» Exercise directions:
If a line in the entries below includes "MobileNavbar", pick it out and copy it.

» Data in this exercise:
>>>>
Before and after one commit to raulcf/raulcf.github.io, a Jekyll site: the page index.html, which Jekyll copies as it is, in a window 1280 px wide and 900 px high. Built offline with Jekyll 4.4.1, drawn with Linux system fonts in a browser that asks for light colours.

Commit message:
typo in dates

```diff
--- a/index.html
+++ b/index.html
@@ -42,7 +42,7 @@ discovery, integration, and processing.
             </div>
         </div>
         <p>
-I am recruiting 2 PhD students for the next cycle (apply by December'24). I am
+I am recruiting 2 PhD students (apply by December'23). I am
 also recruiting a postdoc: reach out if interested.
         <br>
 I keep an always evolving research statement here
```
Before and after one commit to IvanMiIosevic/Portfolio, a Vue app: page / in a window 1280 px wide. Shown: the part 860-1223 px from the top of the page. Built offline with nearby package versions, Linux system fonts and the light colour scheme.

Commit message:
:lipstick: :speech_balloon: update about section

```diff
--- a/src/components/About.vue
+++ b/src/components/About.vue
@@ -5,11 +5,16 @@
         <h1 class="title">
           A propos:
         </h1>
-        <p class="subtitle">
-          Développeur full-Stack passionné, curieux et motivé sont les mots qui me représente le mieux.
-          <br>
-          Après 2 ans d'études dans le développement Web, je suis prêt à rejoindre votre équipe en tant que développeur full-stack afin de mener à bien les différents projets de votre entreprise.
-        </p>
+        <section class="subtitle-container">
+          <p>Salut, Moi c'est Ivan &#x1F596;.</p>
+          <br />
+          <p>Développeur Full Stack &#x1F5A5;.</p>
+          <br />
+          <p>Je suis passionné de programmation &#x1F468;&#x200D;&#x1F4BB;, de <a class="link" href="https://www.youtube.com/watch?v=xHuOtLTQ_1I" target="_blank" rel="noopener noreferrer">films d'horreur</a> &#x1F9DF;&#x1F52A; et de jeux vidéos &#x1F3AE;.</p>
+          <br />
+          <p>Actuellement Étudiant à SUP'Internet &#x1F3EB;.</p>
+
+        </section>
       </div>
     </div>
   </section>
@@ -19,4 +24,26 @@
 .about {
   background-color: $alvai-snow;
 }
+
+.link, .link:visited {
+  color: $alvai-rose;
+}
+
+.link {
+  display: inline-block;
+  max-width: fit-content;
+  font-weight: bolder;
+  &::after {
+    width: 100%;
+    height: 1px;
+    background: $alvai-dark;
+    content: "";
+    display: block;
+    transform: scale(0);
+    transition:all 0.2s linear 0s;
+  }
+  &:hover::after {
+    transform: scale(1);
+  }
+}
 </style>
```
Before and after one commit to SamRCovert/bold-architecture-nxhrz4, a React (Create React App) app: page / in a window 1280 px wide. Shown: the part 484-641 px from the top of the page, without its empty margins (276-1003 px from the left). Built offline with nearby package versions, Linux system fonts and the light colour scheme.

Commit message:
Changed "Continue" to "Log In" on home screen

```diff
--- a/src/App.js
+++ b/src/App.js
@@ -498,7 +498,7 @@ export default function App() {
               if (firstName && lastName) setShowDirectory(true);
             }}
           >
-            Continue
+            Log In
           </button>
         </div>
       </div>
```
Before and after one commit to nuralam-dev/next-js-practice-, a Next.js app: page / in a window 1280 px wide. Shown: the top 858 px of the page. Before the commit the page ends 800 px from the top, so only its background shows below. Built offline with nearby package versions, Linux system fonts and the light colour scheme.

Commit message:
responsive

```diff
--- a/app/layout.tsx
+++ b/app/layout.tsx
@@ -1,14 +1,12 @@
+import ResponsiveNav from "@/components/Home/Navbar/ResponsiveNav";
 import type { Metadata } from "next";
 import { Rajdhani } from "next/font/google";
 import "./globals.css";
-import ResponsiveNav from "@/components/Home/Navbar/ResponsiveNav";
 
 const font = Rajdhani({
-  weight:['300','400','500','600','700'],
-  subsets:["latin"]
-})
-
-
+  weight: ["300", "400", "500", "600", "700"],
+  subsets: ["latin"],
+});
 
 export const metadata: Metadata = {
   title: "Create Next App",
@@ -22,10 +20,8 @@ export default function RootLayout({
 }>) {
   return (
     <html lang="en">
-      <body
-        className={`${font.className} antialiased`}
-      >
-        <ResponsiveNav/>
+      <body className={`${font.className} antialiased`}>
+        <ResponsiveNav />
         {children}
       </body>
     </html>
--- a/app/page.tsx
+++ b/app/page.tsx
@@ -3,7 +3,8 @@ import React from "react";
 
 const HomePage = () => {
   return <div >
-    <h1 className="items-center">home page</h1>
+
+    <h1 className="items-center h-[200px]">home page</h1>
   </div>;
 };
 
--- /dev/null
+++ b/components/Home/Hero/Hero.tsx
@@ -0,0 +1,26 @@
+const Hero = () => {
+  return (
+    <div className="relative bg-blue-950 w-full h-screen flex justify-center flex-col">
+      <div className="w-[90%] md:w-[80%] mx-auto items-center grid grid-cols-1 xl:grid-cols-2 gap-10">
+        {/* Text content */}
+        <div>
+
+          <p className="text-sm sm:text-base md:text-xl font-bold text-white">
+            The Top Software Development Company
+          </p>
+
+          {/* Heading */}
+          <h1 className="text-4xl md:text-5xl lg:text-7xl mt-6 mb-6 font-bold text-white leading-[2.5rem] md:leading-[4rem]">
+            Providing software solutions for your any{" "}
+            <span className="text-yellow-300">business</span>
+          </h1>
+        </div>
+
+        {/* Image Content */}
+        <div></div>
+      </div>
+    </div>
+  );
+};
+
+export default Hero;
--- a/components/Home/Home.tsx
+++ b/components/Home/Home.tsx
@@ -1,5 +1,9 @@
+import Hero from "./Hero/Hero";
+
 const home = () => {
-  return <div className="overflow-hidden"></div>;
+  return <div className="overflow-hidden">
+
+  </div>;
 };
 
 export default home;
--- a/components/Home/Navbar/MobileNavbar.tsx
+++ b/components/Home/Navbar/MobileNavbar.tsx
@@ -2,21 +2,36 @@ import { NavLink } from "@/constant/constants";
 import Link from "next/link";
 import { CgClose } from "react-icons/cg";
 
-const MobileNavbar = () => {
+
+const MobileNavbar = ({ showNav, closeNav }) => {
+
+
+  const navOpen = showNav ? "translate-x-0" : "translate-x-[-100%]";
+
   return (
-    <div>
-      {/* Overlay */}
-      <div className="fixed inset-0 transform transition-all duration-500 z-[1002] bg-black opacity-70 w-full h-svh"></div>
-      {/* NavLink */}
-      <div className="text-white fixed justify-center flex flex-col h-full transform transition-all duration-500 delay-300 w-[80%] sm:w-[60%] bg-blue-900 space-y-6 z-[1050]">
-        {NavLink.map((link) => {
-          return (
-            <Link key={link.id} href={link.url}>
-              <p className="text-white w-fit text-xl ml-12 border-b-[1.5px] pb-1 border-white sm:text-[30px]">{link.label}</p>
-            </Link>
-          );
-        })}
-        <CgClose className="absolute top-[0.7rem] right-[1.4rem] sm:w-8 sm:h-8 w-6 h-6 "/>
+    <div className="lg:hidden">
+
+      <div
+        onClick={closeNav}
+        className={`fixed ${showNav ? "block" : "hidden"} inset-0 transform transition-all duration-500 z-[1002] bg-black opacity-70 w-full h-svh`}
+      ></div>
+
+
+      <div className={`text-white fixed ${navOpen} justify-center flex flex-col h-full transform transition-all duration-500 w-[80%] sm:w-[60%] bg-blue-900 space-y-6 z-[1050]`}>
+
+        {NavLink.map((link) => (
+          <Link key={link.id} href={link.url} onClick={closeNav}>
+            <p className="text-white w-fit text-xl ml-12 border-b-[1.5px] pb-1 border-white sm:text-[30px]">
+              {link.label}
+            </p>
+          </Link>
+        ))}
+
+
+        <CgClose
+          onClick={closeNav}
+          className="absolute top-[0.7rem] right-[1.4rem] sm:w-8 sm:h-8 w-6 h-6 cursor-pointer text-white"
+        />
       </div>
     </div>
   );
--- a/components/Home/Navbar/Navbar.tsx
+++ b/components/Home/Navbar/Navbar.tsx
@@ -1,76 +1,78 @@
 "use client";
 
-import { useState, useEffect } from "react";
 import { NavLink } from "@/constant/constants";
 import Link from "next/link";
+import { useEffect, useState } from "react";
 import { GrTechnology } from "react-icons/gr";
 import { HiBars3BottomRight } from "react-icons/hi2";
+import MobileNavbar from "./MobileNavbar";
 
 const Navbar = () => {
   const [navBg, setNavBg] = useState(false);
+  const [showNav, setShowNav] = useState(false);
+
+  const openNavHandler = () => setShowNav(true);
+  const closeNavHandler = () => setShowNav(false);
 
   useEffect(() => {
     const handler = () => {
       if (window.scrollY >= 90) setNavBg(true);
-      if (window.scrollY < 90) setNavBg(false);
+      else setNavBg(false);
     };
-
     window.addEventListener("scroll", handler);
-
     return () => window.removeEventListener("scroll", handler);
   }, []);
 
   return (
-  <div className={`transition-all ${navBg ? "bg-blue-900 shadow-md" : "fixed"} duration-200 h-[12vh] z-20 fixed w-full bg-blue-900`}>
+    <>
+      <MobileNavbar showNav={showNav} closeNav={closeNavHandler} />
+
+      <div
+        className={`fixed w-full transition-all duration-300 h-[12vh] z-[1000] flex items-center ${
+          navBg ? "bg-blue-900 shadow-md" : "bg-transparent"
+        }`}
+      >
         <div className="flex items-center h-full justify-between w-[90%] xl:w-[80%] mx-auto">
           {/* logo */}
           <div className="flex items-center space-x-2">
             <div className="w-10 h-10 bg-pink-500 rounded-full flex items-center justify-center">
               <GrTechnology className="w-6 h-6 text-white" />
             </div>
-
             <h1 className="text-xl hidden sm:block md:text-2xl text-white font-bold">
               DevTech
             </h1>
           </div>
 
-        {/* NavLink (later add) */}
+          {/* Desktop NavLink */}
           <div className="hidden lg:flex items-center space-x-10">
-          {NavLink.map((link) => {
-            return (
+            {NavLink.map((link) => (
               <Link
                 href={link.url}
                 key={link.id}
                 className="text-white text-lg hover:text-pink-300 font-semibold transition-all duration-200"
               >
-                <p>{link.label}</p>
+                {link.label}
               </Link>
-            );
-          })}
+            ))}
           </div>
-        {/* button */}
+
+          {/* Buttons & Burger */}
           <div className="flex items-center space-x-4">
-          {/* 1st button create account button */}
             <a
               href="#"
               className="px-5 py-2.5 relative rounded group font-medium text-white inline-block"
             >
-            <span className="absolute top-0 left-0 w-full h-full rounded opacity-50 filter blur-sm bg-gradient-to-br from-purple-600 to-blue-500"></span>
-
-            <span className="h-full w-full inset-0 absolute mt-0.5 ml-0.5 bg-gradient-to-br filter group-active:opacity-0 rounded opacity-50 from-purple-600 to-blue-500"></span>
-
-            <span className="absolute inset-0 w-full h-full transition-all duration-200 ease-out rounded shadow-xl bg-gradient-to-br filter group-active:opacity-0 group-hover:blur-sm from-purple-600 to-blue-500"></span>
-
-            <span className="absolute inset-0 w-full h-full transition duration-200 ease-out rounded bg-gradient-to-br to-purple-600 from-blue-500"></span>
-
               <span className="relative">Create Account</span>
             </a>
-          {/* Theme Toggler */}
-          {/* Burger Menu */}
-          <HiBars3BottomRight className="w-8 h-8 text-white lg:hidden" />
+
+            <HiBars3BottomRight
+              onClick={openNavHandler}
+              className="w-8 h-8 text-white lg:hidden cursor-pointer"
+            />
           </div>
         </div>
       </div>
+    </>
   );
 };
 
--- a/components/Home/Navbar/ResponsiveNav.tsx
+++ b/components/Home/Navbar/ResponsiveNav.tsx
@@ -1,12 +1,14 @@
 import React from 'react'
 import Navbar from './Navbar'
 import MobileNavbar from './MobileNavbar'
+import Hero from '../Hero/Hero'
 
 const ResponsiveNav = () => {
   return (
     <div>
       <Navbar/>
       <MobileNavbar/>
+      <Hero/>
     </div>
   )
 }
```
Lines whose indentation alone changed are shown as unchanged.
<<<<
» Answer box:
--- a/components/Home/Navbar/MobileNavbar.tsx
+++ b/components/Home/Navbar/MobileNavbar.tsx
-const MobileNavbar = () => {
+const MobileNavbar = ({ showNav, closeNav }) => {
+import MobileNavbar from "./MobileNavbar";
+      <MobileNavbar showNav={showNav} closeNav={closeNavHandler} />
 import MobileNavbar from './MobileNavbar'
       <MobileNavbar/>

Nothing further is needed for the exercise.